__Task__
Copy the entries below word for word, but omit any pictures they contain.

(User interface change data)
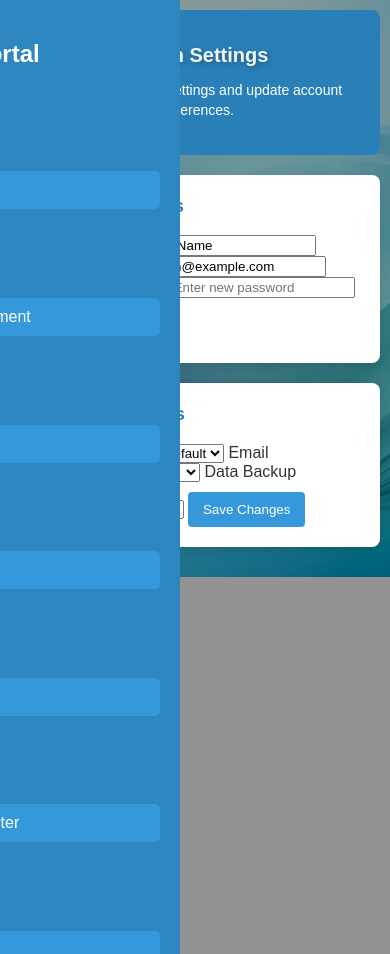
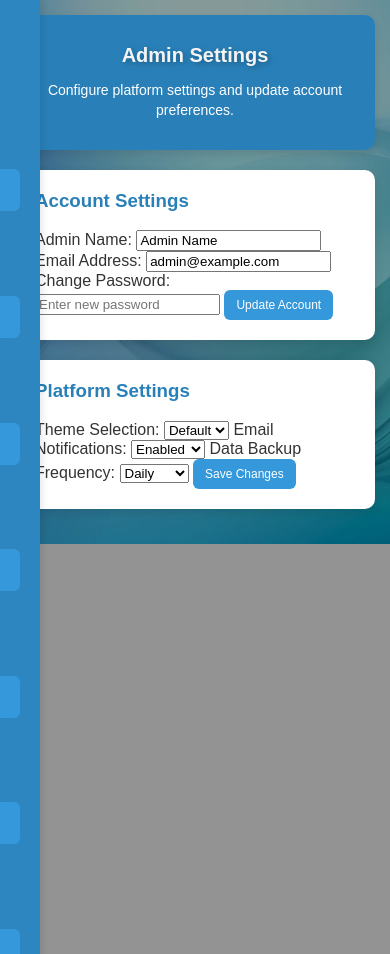
Before and after one commit to MalulekeNS/Salesforce, a PHP site: page /admin_settings.html in a window 390 px wide. Run offline with PHP 8.4, Linux system fonts and the light colour scheme.

Commit message:
Update mainn.css

```diff
--- a/mainn.css
+++ b/mainn.css
@@ -1,12 +1,13 @@
 /* General body styling */
 body {
-    font-family: Arial, sans-serif;
+    font-family: 'Poppins', sans-serif; /* Modern and clean font */
     margin: 0;
     padding: 0;
     background-color: #f4f4f4;
     display: flex;
+    flex-direction: column; /* Ensures proper layout stacking */
+    color: #333; /* Neutral text color for readability */
 }
-
 
 /* Sidebar container */
 .sidebar-container {
@@ -16,17 +17,24 @@
 /* Hamburger button */
 .toggle-sidebar {
     position: absolute;
-    top: 10px;
-    left: 10px;
+    top: 15px;
+    left: 15px;
     background-color: transparent;
     border: none;
-    font-size: 24px;
+    font-size: 28px; /* Slightly larger for better touch targets */
     cursor: pointer;
     z-index: 1000;
     display: none; /* Default hidden on desktop */
+    color: #2E86C1; /* Matches sidebar color scheme */
+    transition: transform 0.3s;
 }
 
-/* Show the button on smaller screens */
+.toggle-sidebar:focus,
+.toggle-sidebar:hover {
+    transform: scale(1.1); /* Subtle hover/active effect */
+}
+
+/* Responsive Sidebar */
 @media (max-width: 768px) {
     .toggle-sidebar {
         display: block;
@@ -35,8 +43,8 @@
     .sidebar {
         position: fixed;
         top: 0;
-        left: -250px; /* Initially hidden */
-        width: 250px;
+        left: -100%;
+        width: 80%; /* Adjusted for mobile screens */
         height: 100%;
         transition: left 0.3s ease-in-out;
         z-index: 999;
@@ -48,6 +56,7 @@
 
     .content {
         margin-left: 0; /* No fixed sidebar in mobile */
+        padding: 15px;
     }
 }
 
@@ -55,39 +64,44 @@
 .sidebar {
     background-color: #2E86C1;
     color: white;
-    width: 220px;
+    width: 250px; /* Slightly wider for a modern look */
     min-height: 100vh;
-    padding: 20px;
+    padding: 25px 20px;
     display: flex;
     flex-direction: column;
     justify-content: space-between;
+    box-shadow: 2px 0 8px rgba(0, 0, 0, 0.1);
+    transition: transform 0.3s ease;
 }
 
 .sidebar h2 {
     text-align: center;
+    font-size: 24px;
     margin-bottom: 20px;
 }
 
 .sidebar a {
     color: white;
     text-decoration: none;
-    padding: 10px;
-    margin: 5px 0;
+    padding: 12px 15px;
+    margin: 8px 0;
     display: block;
-    border-radius: 5px;
+    border-radius: 6px;
     background-color: #3498DB;
     text-align: center;
-    transition: background-color 0.3s;
+    transition: background-color 0.3s, transform 0.2s;
 }
 
 .sidebar a:hover {
     background-color: #1B4F72;
+    transform: translateX(5px); /* Adds a slight slide-in effect */
 }
 
 /* Main content styling */
 .content {
-    flex: 5;
-    padding: 20px;
+    flex: 1;
+    padding: 30px;
+    transition: margin-left 0.3s ease;
 }
 
 .header {
@@ -95,17 +109,25 @@
     color: white;
     padding: 20px;
     text-align: center;
-    border-radius: 8px;
+    border-radius: 10px;
     margin-bottom: 20px;
+    font-size: clamp(20px, 4vw, 28px); /* Responsive font size */
+    box-shadow: 0 4px 8px rgba(0, 0, 0, 0.1);
 }
 
 /* Card styling */
 .card {
     background-color: white;
     padding: 20px;
-    box-shadow: 0 4px 8px rgba(0, 0, 0, 0.1);
-    border-radius: 8px;
+    box-shadow: 0 4px 10px rgba(0, 0, 0, 0.1);
+    border-radius: 10px;
     margin-bottom: 20px;
+    transition: transform 0.3s ease, box-shadow 0.3s ease;
+}
+
+.card:hover {
+    transform: translateY(-5px);
+    box-shadow: 0 6px 15px rgba(0, 0, 0, 0.2);
 }
 
 .card h3 {
@@ -117,30 +139,34 @@
 .btn {
     background-color: #3498DB;
     color: white;
-    padding: 10px 15px;
+    padding: 10px 20px;
     border: none;
-    border-radius: 4px;
+    border-radius: 6px;
     cursor: pointer;
-    transition: background-color 0.3s;
-    margin-top: 10px;
+    transition: background-color 0.3s ease, transform 0.2s ease;
     display: inline-block;
     text-align: center;
     text-decoration: none;
+    font-size: 14px;
 }
 
 .btn:hover {
     background-color: #1B4F72;
+    transform: scale(1.05); /* Subtle scaling effect */
 }
 
 /* Table styling */
 table {
     width: 100%;
     border-collapse: collapse;
-    margin-top: 10px;
+    margin-top: 20px;
+    border-radius: 8px;
+    overflow: hidden;
+    box-shadow: 0 4px 10px rgba(0, 0, 0, 0.1);
 }
 
 th, td {
-    padding: 10px;
+    padding: 12px;
     border-bottom: 1px solid #ddd;
     text-align: left;
 }
@@ -148,19 +174,53 @@
 th {
     background-color: #3498DB;
     color: white;
+    font-weight: bold;
 }
 
 tr:nth-child(even) {
-    background-color: #f2f2f2;
+    background-color: #f9f9f9;
 }
 
-/* For responsive styling */
-@media screen and (max-width: 768px) {
+tr:hover {
+    background-color: #eaf4fc;
+}
+
+/* Responsive adjustments */
+@media (max-width: 768px) {
     .sidebar {
         width: 100%;
         height: auto;
     }
+
     .content {
-        padding: 10px;
+        padding: 20px;
+    }
+
+    table {
+        font-size: 12px;
     }
 }
+
+@media (max-width: 480px) {
+    .header {
+        font-size: 18px;
+        padding: 15px;
+    }
+
+    .content {
+        padding: 15px;
+    }
+
+    table {
+        font-size: 10px;
+    }
+
+    th, td {
+        padding: 8px;
+    }
+
+    .btn {
+        padding: 8px 12px;
+        font-size: 12px;
+    }
+}
```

__Solution to this task__
Before and after one commit to MalulekeNS/Salesforce, a PHP site: page /admin_settings.html in a window 390 px wide. Run offline with PHP 8.4, Linux system fonts and the light colour scheme.

Commit message:
Update mainn.css

```diff
--- a/mainn.css
+++ b/mainn.css
@@ -1,12 +1,13 @@
 /* General body styling */
 body {
-    font-family: Arial, sans-serif;
+    font-family: 'Poppins', sans-serif; /* Modern and clean font */
     margin: 0;
     padding: 0;
     background-color: #f4f4f4;
     display: flex;
+    flex-direction: column; /* Ensures proper layout stacking */
+    color: #333; /* Neutral text color for readability */
 }
-
 
 /* Sidebar container */
 .sidebar-container {
@@ -16,17 +17,24 @@
 /* Hamburger button */
 .toggle-sidebar {
     position: absolute;
-    top: 10px;
-    left: 10px;
+    top: 15px;
+    left: 15px;
     background-color: transparent;
     border: none;
-    font-size: 24px;
+    font-size: 28px; /* Slightly larger for better touch targets */
     cursor: pointer;
     z-index: 1000;
     display: none; /* Default hidden on desktop */
+    color: #2E86C1; /* Matches sidebar color scheme */
+    transition: transform 0.3s;
 }
 
-/* Show the button on smaller screens */
+.toggle-sidebar:focus,
+.toggle-sidebar:hover {
+    transform: scale(1.1); /* Subtle hover/active effect */
+}
+
+/* Responsive Sidebar */
 @media (max-width: 768px) {
     .toggle-sidebar {
         display: block;
@@ -35,8 +43,8 @@
     .sidebar {
         position: fixed;
         top: 0;
-        left: -250px; /* Initially hidden */
-        width: 250px;
+        left: -100%;
+        width: 80%; /* Adjusted for mobile screens */
         height: 100%;
         transition: left 0.3s ease-in-out;
         z-index: 999;
@@ -48,6 +56,7 @@
 
     .content {
         margin-left: 0; /* No fixed sidebar in mobile */
+        padding: 15px;
     }
 }
 
@@ -55,39 +64,44 @@
 .sidebar {
     background-color: #2E86C1;
     color: white;
-    width: 220px;
+    width: 250px; /* Slightly wider for a modern look */
     min-height: 100vh;
-    padding: 20px;
+    padding: 25px 20px;
     display: flex;
     flex-direction: column;
     justify-content: space-between;
+    box-shadow: 2px 0 8px rgba(0, 0, 0, 0.1);
+    transition: transform 0.3s ease;
 }
 
 .sidebar h2 {
     text-align: center;
+    font-size: 24px;
     margin-bottom: 20px;
 }
 
 .sidebar a {
     color: white;
     text-decoration: none;
-    padding: 10px;
-    margin: 5px 0;
+    padding: 12px 15px;
+    margin: 8px 0;
     display: block;
-    border-radius: 5px;
+    border-radius: 6px;
     background-color: #3498DB;
     text-align: center;
-    transition: background-color 0.3s;
+    transition: background-color 0.3s, transform 0.2s;
 }
 
 .sidebar a:hover {
     background-color: #1B4F72;
+    transform: translateX(5px); /* Adds a slight slide-in effect */
 }
 
 /* Main content styling */
 .content {
-    flex: 5;
-    padding: 20px;
+    flex: 1;
+    padding: 30px;
+    transition: margin-left 0.3s ease;
 }
 
 .header {
@@ -95,17 +109,25 @@
     color: white;
     padding: 20px;
     text-align: center;
-    border-radius: 8px;
+    border-radius: 10px;
     margin-bottom: 20px;
+    font-size: clamp(20px, 4vw, 28px); /* Responsive font size */
+    box-shadow: 0 4px 8px rgba(0, 0, 0, 0.1);
 }
 
 /* Card styling */
 .card {
     background-color: white;
     padding: 20px;
-    box-shadow: 0 4px 8px rgba(0, 0, 0, 0.1);
-    border-radius: 8px;
+    box-shadow: 0 4px 10px rgba(0, 0, 0, 0.1);
+    border-radius: 10px;
     margin-bottom: 20px;
+    transition: transform 0.3s ease, box-shadow 0.3s ease;
+}
+
+.card:hover {
+    transform: translateY(-5px);
+    box-shadow: 0 6px 15px rgba(0, 0, 0, 0.2);
 }
 
 .card h3 {
@@ -117,30 +139,34 @@
 .btn {
     background-color: #3498DB;
     color: white;
-    padding: 10px 15px;
+    padding: 10px 20px;
     border: none;
-    border-radius: 4px;
+    border-radius: 6px;
     cursor: pointer;
-    transition: background-color 0.3s;
-    margin-top: 10px;
+    transition: background-color 0.3s ease, transform 0.2s ease;
     display: inline-block;
     text-align: center;
     text-decoration: none;
+    font-size: 14px;
 }
 
 .btn:hover {
     background-color: #1B4F72;
+    transform: scale(1.05); /* Subtle scaling effect */
 }
 
 /* Table styling */
 table {
     width: 100%;
     border-collapse: collapse;
-    margin-top: 10px;
+    margin-top: 20px;
+    border-radius: 8px;
+    overflow: hidden;
+    box-shadow: 0 4px 10px rgba(0, 0, 0, 0.1);
 }
 
 th, td {
-    padding: 10px;
+    padding: 12px;
     border-bottom: 1px solid #ddd;
     text-align: left;
 }
@@ -148,19 +174,53 @@
 th {
     background-color: #3498DB;
     color: white;
+    font-weight: bold;
 }
 
 tr:nth-child(even) {
-    background-color: #f2f2f2;
+    background-color: #f9f9f9;
 }
 
-/* For responsive styling */
-@media screen and (max-width: 768px) {
+tr:hover {
+    background-color: #eaf4fc;
+}
+
+/* Responsive adjustments */
+@media (max-width: 768px) {
     .sidebar {
         width: 100%;
         height: auto;
     }
+
     .content {
-        padding: 10px;
+        padding: 20px;
+    }
+
+    table {
+        font-size: 12px;
     }
 }
+
+@media (max-width: 480px) {
+    .header {
+        font-size: 18px;
+        padding: 15px;
+    }
+
+    .content {
+        padding: 15px;
+    }
+
+    table {
+        font-size: 10px;
+    }
+
+    th, td {
+        padding: 8px;
+    }
+
+    .btn {
+        padding: 8px 12px;
+        font-size: 12px;
+    }
+}
```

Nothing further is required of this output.